(Data extracted from a collection)

<<<<

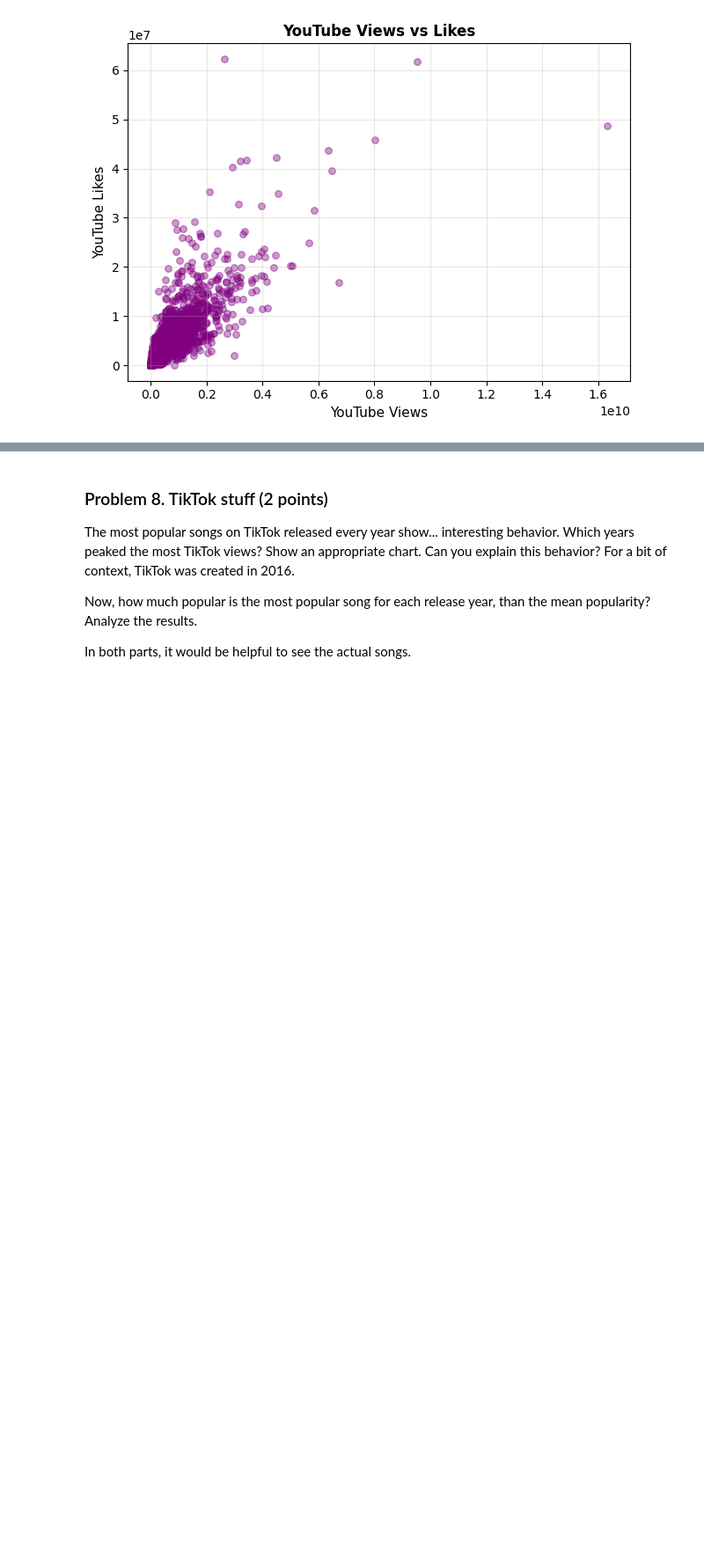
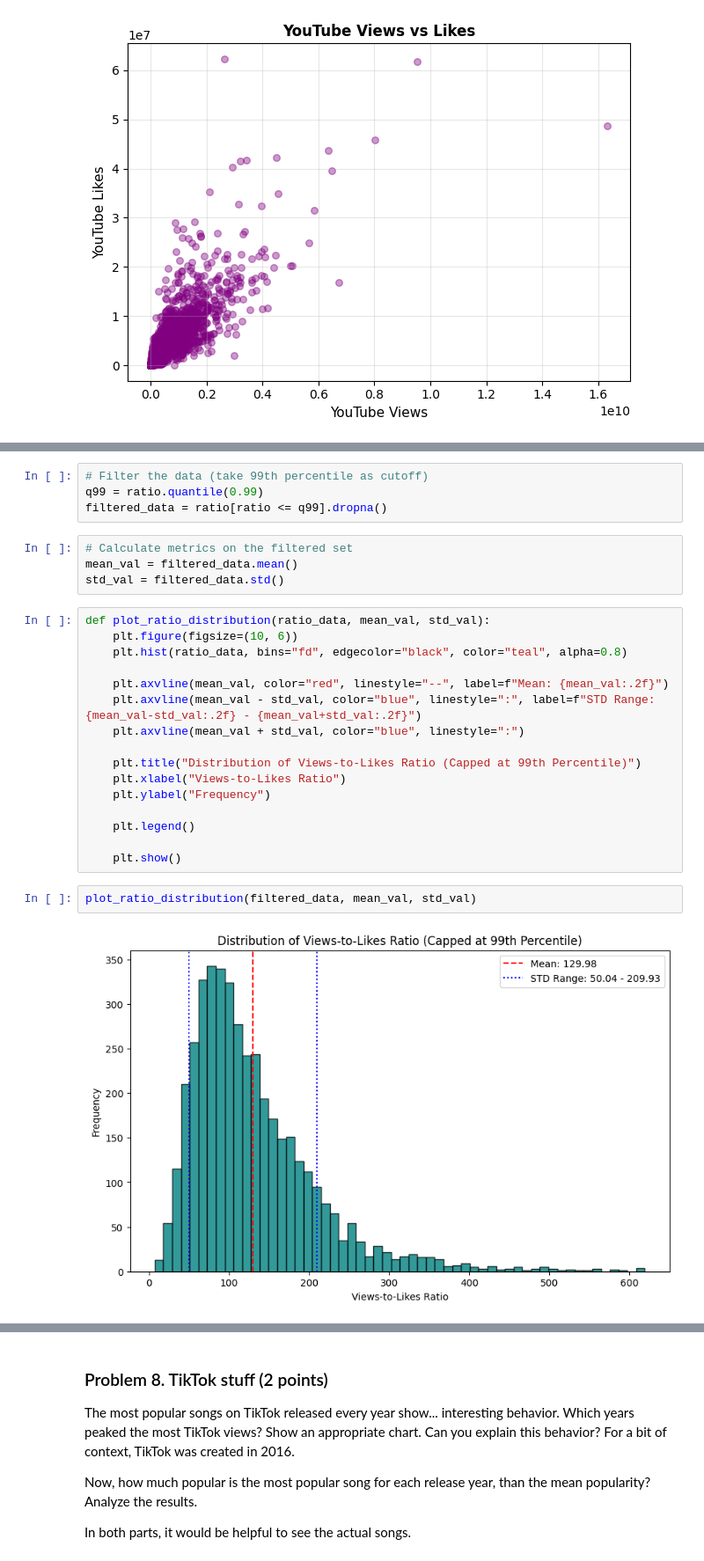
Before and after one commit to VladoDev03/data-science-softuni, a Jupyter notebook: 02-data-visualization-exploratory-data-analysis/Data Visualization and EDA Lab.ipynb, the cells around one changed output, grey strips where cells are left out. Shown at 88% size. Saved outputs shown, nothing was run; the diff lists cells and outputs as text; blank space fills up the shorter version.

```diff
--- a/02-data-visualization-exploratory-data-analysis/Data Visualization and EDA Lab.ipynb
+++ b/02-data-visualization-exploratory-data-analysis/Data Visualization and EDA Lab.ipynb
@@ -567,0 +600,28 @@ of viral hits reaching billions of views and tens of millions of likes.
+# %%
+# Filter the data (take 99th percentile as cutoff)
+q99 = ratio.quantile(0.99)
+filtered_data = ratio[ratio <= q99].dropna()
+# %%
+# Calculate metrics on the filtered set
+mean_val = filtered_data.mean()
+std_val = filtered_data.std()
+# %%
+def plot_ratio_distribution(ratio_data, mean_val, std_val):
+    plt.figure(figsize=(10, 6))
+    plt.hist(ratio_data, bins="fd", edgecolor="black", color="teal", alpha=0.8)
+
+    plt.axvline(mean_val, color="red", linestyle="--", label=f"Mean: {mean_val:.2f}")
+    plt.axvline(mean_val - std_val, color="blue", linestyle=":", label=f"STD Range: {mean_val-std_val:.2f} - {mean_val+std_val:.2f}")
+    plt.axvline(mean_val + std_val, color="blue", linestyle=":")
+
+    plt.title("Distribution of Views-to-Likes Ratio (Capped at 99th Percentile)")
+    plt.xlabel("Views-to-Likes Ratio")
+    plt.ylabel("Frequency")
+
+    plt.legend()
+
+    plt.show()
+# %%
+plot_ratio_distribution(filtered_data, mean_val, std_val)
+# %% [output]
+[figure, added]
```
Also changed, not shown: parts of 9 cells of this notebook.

>>>>
<<<<

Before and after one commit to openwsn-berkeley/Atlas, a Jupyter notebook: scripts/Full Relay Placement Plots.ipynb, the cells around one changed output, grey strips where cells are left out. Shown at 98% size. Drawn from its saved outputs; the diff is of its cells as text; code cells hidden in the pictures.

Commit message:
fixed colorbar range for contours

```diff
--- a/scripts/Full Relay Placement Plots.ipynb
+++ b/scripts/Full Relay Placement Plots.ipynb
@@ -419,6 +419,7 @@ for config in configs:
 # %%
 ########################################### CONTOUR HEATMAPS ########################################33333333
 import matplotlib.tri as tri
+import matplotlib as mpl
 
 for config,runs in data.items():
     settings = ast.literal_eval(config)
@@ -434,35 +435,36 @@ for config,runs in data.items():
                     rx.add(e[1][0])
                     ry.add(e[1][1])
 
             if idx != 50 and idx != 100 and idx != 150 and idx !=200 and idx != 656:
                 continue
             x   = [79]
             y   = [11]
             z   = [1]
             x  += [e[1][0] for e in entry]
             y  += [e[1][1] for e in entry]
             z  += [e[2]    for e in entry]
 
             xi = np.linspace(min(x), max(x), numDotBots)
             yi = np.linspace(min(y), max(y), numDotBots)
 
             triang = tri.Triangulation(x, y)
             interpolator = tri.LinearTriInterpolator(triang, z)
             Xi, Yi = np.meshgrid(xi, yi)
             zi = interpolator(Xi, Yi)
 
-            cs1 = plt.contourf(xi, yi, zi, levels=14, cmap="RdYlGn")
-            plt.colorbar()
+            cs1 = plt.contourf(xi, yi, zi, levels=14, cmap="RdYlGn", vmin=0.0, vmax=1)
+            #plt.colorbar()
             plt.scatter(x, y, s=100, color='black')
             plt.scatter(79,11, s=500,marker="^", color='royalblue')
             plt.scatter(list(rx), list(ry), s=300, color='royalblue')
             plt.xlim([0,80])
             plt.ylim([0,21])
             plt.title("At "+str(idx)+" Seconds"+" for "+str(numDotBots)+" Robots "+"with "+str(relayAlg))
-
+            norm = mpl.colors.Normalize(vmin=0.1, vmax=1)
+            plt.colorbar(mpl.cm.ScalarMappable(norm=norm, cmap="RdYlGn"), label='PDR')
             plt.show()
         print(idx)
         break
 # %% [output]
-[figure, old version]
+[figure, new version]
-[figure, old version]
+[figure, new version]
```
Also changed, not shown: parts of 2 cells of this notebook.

>>>>

- **What is needed**:
Go line by line through the data above and report each one that holds the string "colorbar".

- **Exercise solution**:
fixed colorbar range for contours
-            plt.colorbar()
+            #plt.colorbar()
+            plt.colorbar(mpl.cm.ScalarMappable(norm=norm, cmap="RdYlGn"), label='PDR')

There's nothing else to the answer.